Amid an array of erratic USC pitching and UCLA line drives that landed in the outfield gaps, the Trojans’ relievers combined to give up three more runs in the bottom of the inning.
The game that was a back-and-forth nail-biter blossomed into a 6-1 Bruin blowout within a half hour.
“We made some little mistakes that ended up costing us the whole weekend,” USC coach Chad Kreuter said.
A loss to a rival is never easy to swallow, especially when it tops off a 0-3 weekend that also included defeats at the hands of baseball powerhouses Oklahoma State and Vanderbilt.
But the most unfortunate thing for the USC baseball team is that losing to UCLA is nothing new.
In fact, the Trojans have dropped 10 of their last 13 to their crosstown rival.
A win Sunday at Dodger Stadium this early in the season could have represented a Trojan turnaround and sent a message that USC baseball is ready to compete with the top teams in the Pac-10.
Kreuter, however, tried to downplay Sunday’s game, referring to it as just another game that could have added a mark in the Trojans’ win column.
“We only play UCLA four times during the season,” he said. “I’m concerned with playing the game that’s in front of us every single day.

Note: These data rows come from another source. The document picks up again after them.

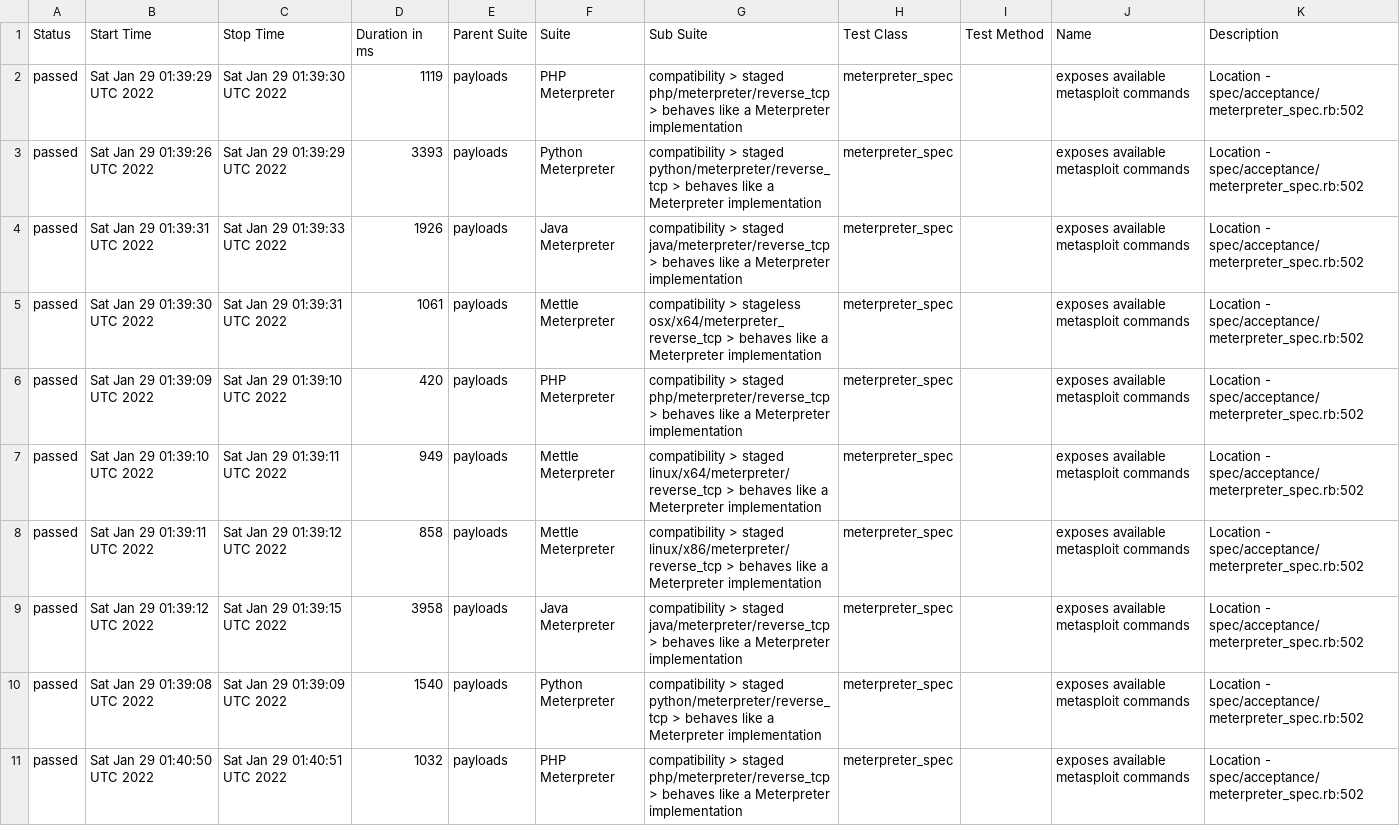
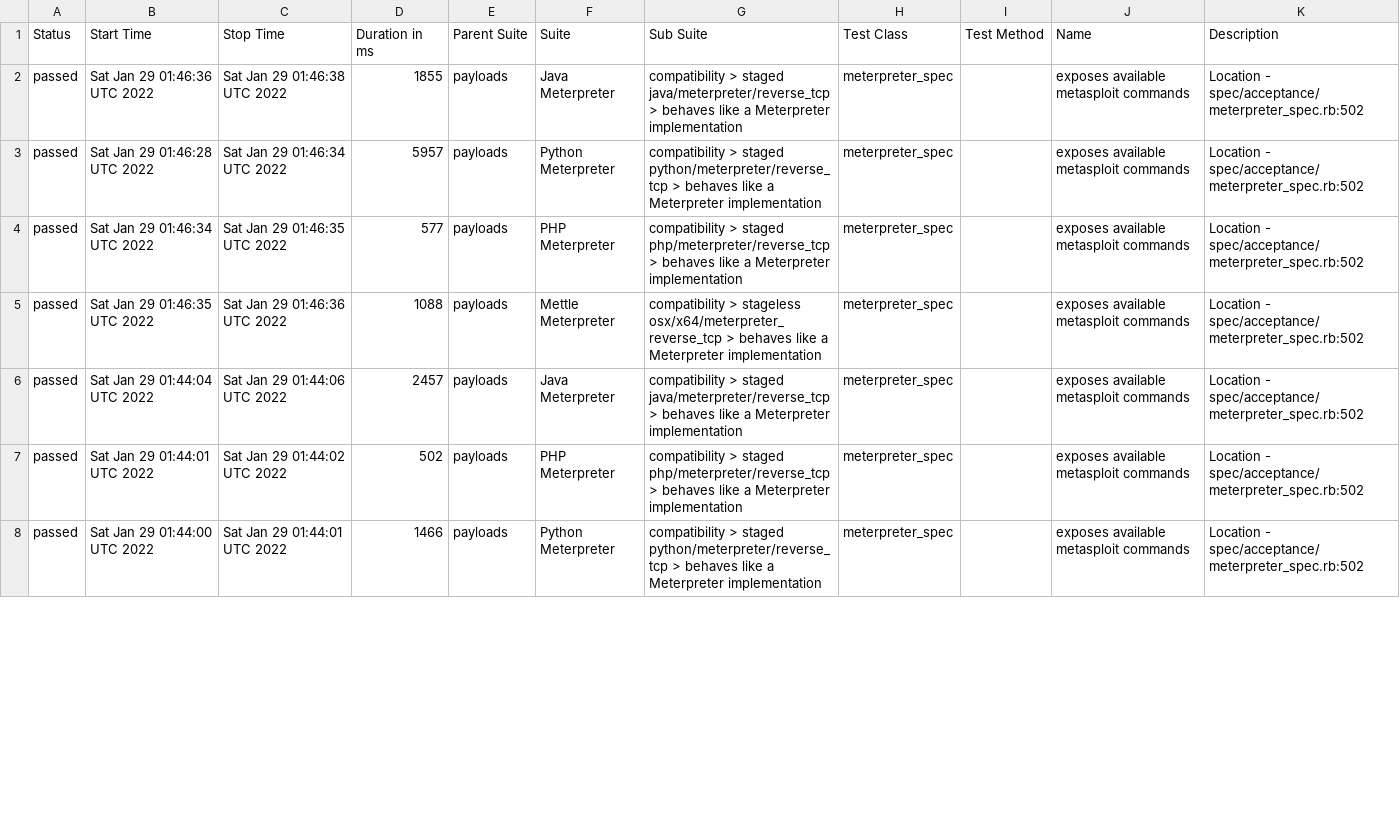
Before and after one commit to AlanFoster/metasploit-framework, a CSV file: data/suites.csv, drawn as a sheet; only a part is shown; the diff covers the shown part only.

```diff
--- a/data/suites.csv
+++ b/data/suites.csv
@@ -1,11 +1,8 @@
 "Status","Start Time","Stop Time","Duration in ms","Parent Suite","Suite","Sub Suite","Test Class","Test Method","Name","Description"
-"passed","Sat Jan 29 01:39:29 UTC 2022","Sat Jan 29 01:39:30 UTC 2022","1119","payloads","PHP Meterpreter","compatibility > staged php/meterpreter/reverse_tcp > behaves like a Meterpreter implementation","meterpreter_spec","","exposes available metasploit commands","Location - spec/acceptance/meterpreter_spec.rb:502"
-"passed","Sat Jan 29 01:39:26 UTC 2022","Sat Jan 29 01:39:29 UTC 2022","3393","payloads","Python Meterpreter","compatibility > staged python/meterpreter/reverse_tcp > behaves like a Meterpreter implementation","meterpreter_spec","","exposes available metasploit commands","Location - spec/acceptance/meterpreter_spec.rb:502"
-"passed","Sat Jan 29 01:39:31 UTC 2022","Sat Jan 29 01:39:33 UTC 2022","1926","payloads","Java Meterpreter","compatibility > staged java/meterpreter/reverse_tcp > behaves like a Meterpreter implementation","meterpreter_spec","","exposes available metasploit commands","Location - spec/acceptance/meterpreter_spec.rb:502"
-"passed","Sat Jan 29 01:39:30 UTC 2022","Sat Jan 29 01:39:31 UTC 2022","1061","payloads","Mettle Meterpreter","compatibility > stageless osx/x64/meterpreter_reverse_tcp > behaves like a Meterpreter implementation","meterpreter_spec","","exposes available metasploit commands","Location - spec/acceptance/meterpreter_spec.rb:502"
-"passed","Sat Jan 29 01:39:09 UTC 2022","Sat Jan 29 01:39:10 UTC 2022","420","payloads","PHP Meterpreter","compatibility > staged php/meterpreter/reverse_tcp > behaves like a Meterpreter implementation","meterpreter_spec","","exposes available metasploit commands","Location - spec/acceptance/meterpreter_spec.rb:502"
-"passed","Sat Jan 29 01:39:10 UTC 2022","Sat Jan 29 01:39:11 UTC 2022","949","payloads","Mettle Meterpreter","compatibility > staged linux/x64/meterpreter/reverse_tcp > behaves like a Meterpreter implementation","meterpreter_spec","","exposes available metasploit commands","Location - spec/acceptance/meterpreter_spec.rb:502"
-"passed","Sat Jan 29 01:39:11 UTC 2022","Sat Jan 29 01:39:12 UTC 2022","858","payloads","Mettle Meterpreter","compatibility > staged linux/x86/meterpreter/reverse_tcp > behaves like a Meterpreter implementation","meterpreter_spec","","exposes available metasploit commands","Location - spec/acceptance/meterpreter_spec.rb:502"
-"passed","Sat Jan 29 01:39:12 UTC 2022","Sat Jan 29 01:39:15 UTC 2022","3958","payloads","Java Meterpreter","compatibility > staged java/meterpreter/reverse_tcp > behaves like a Meterpreter implementation","meterpreter_spec","","exposes available metasploit commands","Location - spec/acceptance/meterpreter_spec.rb:502"
-"passed","Sat Jan 29 01:39:08 UTC 2022","Sat Jan 29 01:39:09 UTC 2022","1540","payloads","Python Meterpreter","compatibility > staged python/meterpreter/reverse_tcp > behaves like a Meterpreter implementation","meterpreter_spec","","exposes available metasploit commands","Location - spec/acceptance/meterpreter_spec.rb:502"
-"passed","Sat Jan 29 01:40:50 UTC 2022","Sat Jan 29 01:40:51 UTC 2022","1032","payloads","PHP Meterpreter","compatibility > staged php/meterpreter/reverse_tcp > behaves like a Meterpreter implementation","meterpreter_spec","","exposes available metasploit commands","Location - spec/acceptance/meterpreter_spec.rb:502"
+"passed","Sat Jan 29 01:46:36 UTC 2022","Sat Jan 29 01:46:38 UTC 2022","1855","payloads","Java Meterpreter","compatibility > staged java/meterpreter/reverse_tcp > behaves like a Meterpreter implementation","meterpreter_spec","","exposes available metasploit commands","Location - spec/acceptance/meterpreter_spec.rb:502"
+"passed","Sat Jan 29 01:46:28 UTC 2022","Sat Jan 29 01:46:34 UTC 2022","5957","payloads","Python Meterpreter","compatibility > staged python/meterpreter/reverse_tcp > behaves like a Meterpreter implementation","meterpreter_spec","","exposes available metasploit commands","Location - spec/acceptance/meterpreter_spec.rb:502"
+"passed","Sat Jan 29 01:46:34 UTC 2022","Sat Jan 29 01:46:35 UTC 2022","577","payloads","PHP Meterpreter","compatibility > staged php/meterpreter/reverse_tcp > behaves like a Meterpreter implementation","meterpreter_spec","","exposes available metasploit commands","Location - spec/acceptance/meterpreter_spec.rb:502"
+"passed","Sat Jan 29 01:46:35 UTC 2022","Sat Jan 29 01:46:36 UTC 2022","1088","payloads","Mettle Meterpreter","compatibility > stageless osx/x64/meterpreter_reverse_tcp > behaves like a Meterpreter implementation","meterpreter_spec","","exposes available metasploit commands","Location - spec/acceptance/meterpreter_spec.rb:502"
+"passed","Sat Jan 29 01:44:04 UTC 2022","Sat Jan 29 01:44:06 UTC 2022","2457","payloads","Java Meterpreter","compatibility > staged java/meterpreter/reverse_tcp > behaves like a Meterpreter implementation","meterpreter_spec","","exposes available metasploit commands","Location - spec/acceptance/meterpreter_spec.rb:502"
+"passed","Sat Jan 29 01:44:01 UTC 2022","Sat Jan 29 01:44:02 UTC 2022","502","payloads","PHP Meterpreter","compatibility > staged php/meterpreter/reverse_tcp > behaves like a Meterpreter implementation","meterpreter_spec","","exposes available metasploit commands","Location - spec/acceptance/meterpreter_spec.rb:502"
+"passed","Sat Jan 29 01:44:00 UTC 2022","Sat Jan 29 01:44:01 UTC 2022","1466","payloads","Python Meterpreter","compatibility > staged python/meterpreter/reverse_tcp > behaves like a Meterpreter implementation","meterpreter_spec","","exposes available metasploit commands","Location - spec/acceptance/meterpreter_spec.rb:502"
```
Also changed, not shown: 3 added rows and 18 edited cells elsewhere in this file, 57 other files.
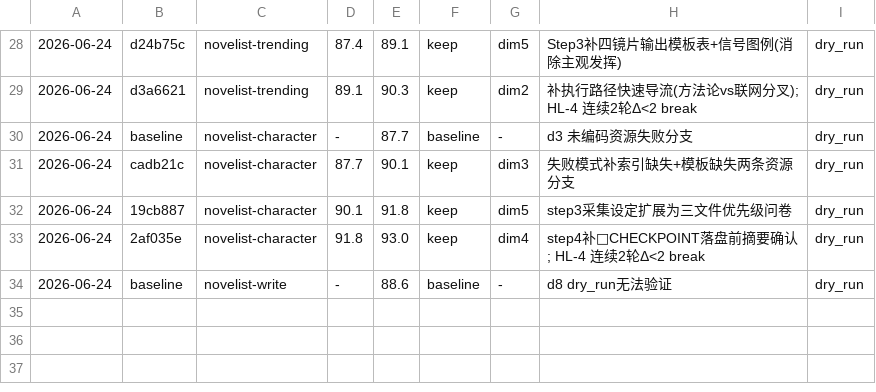
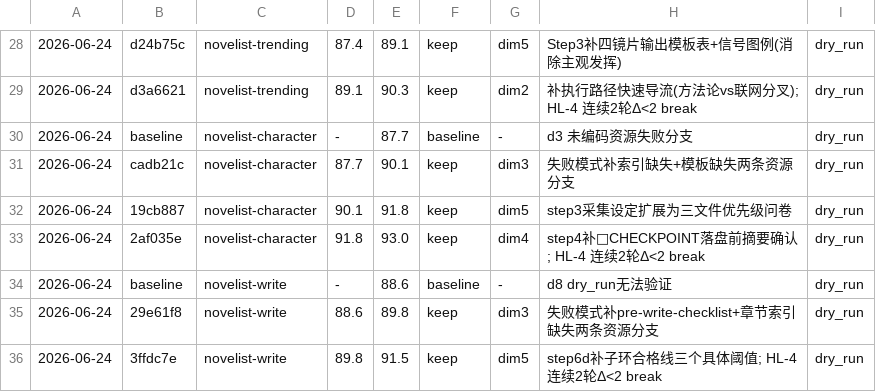
Before and after one commit to lazygophers/ccplugin, a TSV file: plugins/tools/novelist/skills/.darwin-results.tsv, drawn as a sheet; only a part is shown, gaps mark what is left out.

Commit message:
darwin: novelist-write r1/r2 keep(88.6→91.5,+2.9) + tsv; HL-4 break

```diff
--- a/plugins/tools/novelist/skills/.darwin-results.tsv
+++ b/plugins/tools/novelist/skills/.darwin-results.tsv
@@ -34 +34,3 @@
 2026-06-24	baseline	novelist-write	-	88.6	baseline	-	d8 dry_run无法验证	dry_run
+2026-06-24	29e61f8	novelist-write	88.6	89.8	keep	dim3	失败模式补pre-write-checklist+章节索引缺失两条资源分支	dry_run
+2026-06-24	3ffdc7e	novelist-write	89.8	91.5	keep	dim5	step6d补子环合格线三个具体阈值; HL-4 连续2轮Δ<2 break	dry_run
```
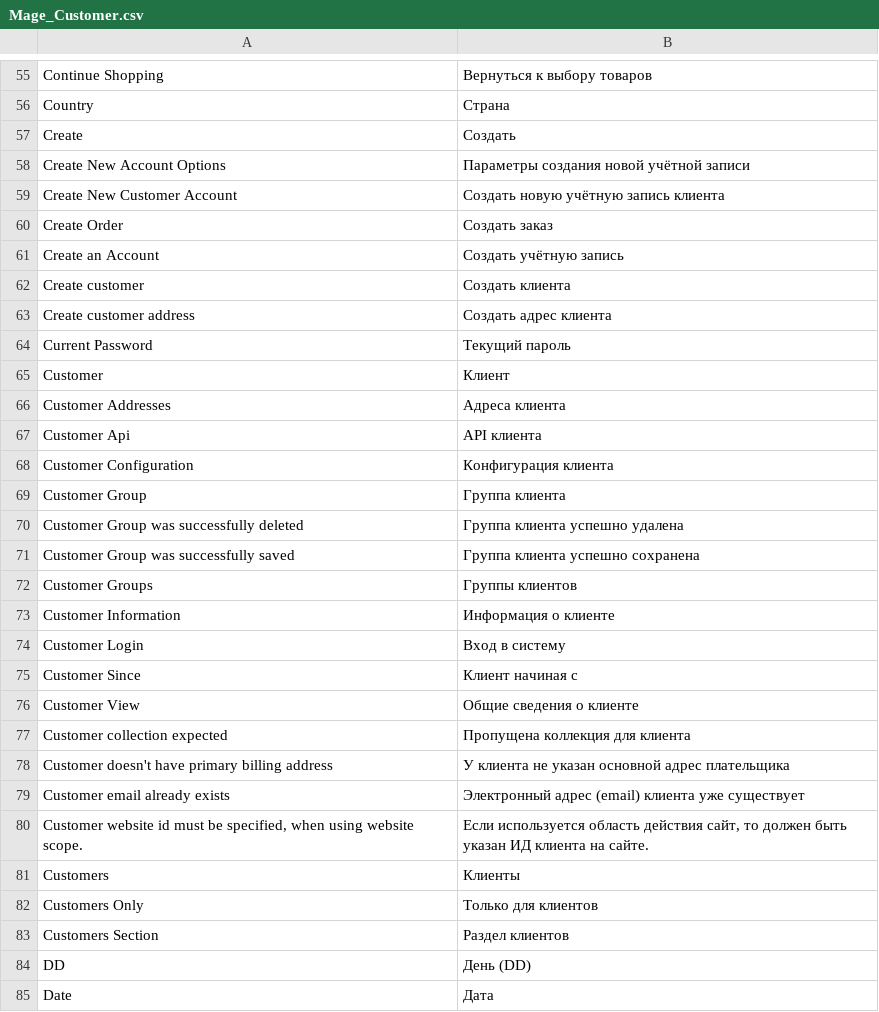
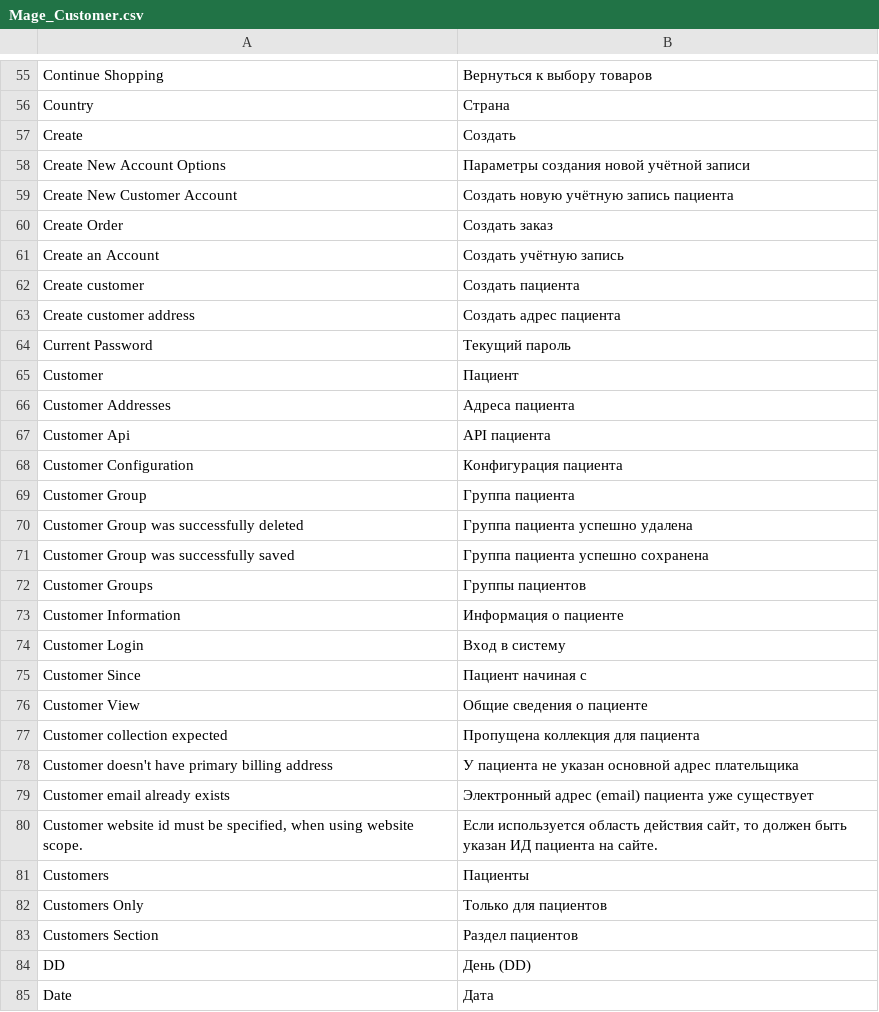
Before and after one commit to killoff/cg, a CSV file: app/locale/ru_RU/Mage_Customer.csv, drawn as a sheet; only a part is shown, gaps mark what is left out; the diff covers the shown part only.

```diff
--- a/app/locale/ru_RU/Mage_Customer.csv
+++ b/app/locale/ru_RU/Mage_Customer.csv
@@ -58,27 +58,27 @@
 "Create New Account Options","Параметры создания новой учётной записи"
-"Create New Customer Account","Создать новую учётную запись клиента"
+"Create New Customer Account","Создать новую учётную запись пациента"
 "Create Order","Создать заказ"
 "Create an Account","Создать учётную запись"
-"Create customer","Создать клиента"
-"Create customer address","Создать адрес клиента"
+"Create customer","Создать пациента"
+"Create customer address","Создать адрес пациента"
 "Current Password","Текущий пароль"
-"Customer","Клиент"
-"Customer Addresses","Адреса клиента"
-"Customer Api","API клиента"
-"Customer Configuration","Конфигурация клиента"
-"Customer Group","Группа клиента"
-"Customer Group was successfully deleted","Группа клиента успешно удалена"
-"Customer Group was successfully saved","Группа клиента успешно сохранена"
-"Customer Groups","Группы клиентов"
-"Customer Information","Информация о клиенте"
+"Customer","Пациент"
+"Customer Addresses","Адреса пациента"
+"Customer Api","API пациента"
+"Customer Configuration","Конфигурация пациента"
+"Customer Group","Группа пациента"
+"Customer Group was successfully deleted","Группа пациента успешно удалена"
+"Customer Group was successfully saved","Группа пациента успешно сохранена"
+"Customer Groups","Группы пациентов"
+"Customer Information","Информация о пациенте"
 "Customer Login","Вход в систему"
-"Customer Since","Клиент начиная с"
-"Customer View","Общие сведения о клиенте"
-"Customer collection expected","Пропущена коллекция для клиента"
-"Customer doesn't have primary billing address","У клиента не указан основной адрес плательщика"
-"Customer email already exists","Электронный адрес (email) клиента уже существует"
-"Customer website id must be specified, when using website scope.","Если используется область действия сайт, то должен быть указан ИД клиента на сайте."
-"Customers","Клиенты"
-"Customers Only","Только для клиентов"
-"Customers Section","Раздел клиентов"
+"Customer Since","Пациент начиная с"
+"Customer View","Общие сведения о пациенте"
+"Customer collection expected","Пропущена коллекция для пациента"
+"Customer doesn't have primary billing address","У пациента не указан основной адрес плательщика"
+"Customer email already exists","Электронный адрес (email) пациента уже существует"
+"Customer website id must be specified, when using website scope.","Если используется область действия сайт, то должен быть указан ИД пациента на сайте."
+"Customers","Пациенты"
+"Customers Only","Только для пациентов"
+"Customers Section","Раздел пациентов"
 "DD","День (DD)"
```
Also changed, not shown: 1 added row, 33 removed rows and 34 edited cells elsewhere in this file, app/locale/ru_RU/Cg_Forms.csv, app/locale/ru_RU/Mage_Api.csv, 13 other files.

We have to win as many games as we can.”
Well, maybe Kreuter should be a little more concerned about UCLA. Not only are the Bruins a rival, but they represent one of five teams that stand as the class of the Pac-10 at the moment.
With the competitive likes of No. 2 Arizona State, No. 10 Oregon State, No. 17 UCLA, No. 18 Stanford and No. 25 Oregon all in contention for the conference title, USC will have to face and beat a lot of top-ranked opponents if it looks to break its playoff drought.
Beating UCLA would have been a nice start. It also would have caused those other teams to take notice of USC baseball.
I’m not saying that Sunday’s loss will determine the team’s fate for the rest of the year, but it could have bumped the Trojans back in the right direction after dropping two games over the weekend.
After its promising 3-1 start to the season, USC now finds itself under .500 at 3-4 and is probably questioning whether it can compete against top-flight teams.
As it is, USC is projected to finish eighth in the Pac-10.
That’s unacceptable for any Trojan team.
The talent is there. USC has a solid crop of high-potential pitchers and some strong bats that have shown surprising promise in the early going. But the game is about wins, and USC hasn’t compiled any in the past few days — and not very many in the past few seasons either.
According to Kreuter, the team’s aim is to reach about 34 victories in order to have a chance to advance to regionals.
But if USC wants to reach the playoffs, it needs to start playing with the confidence and swagger that flooded through this program for years — the same poise that has resulted in a Division I-best 11 NCAA titles.
It also needs to start beating the top teams in the Pac-10, including those guys over in Westwood.
“Soft Hands” runs on Tuesdays. To comment on this article, visit dailytrojan.com or e-mail Jon at email@example.com.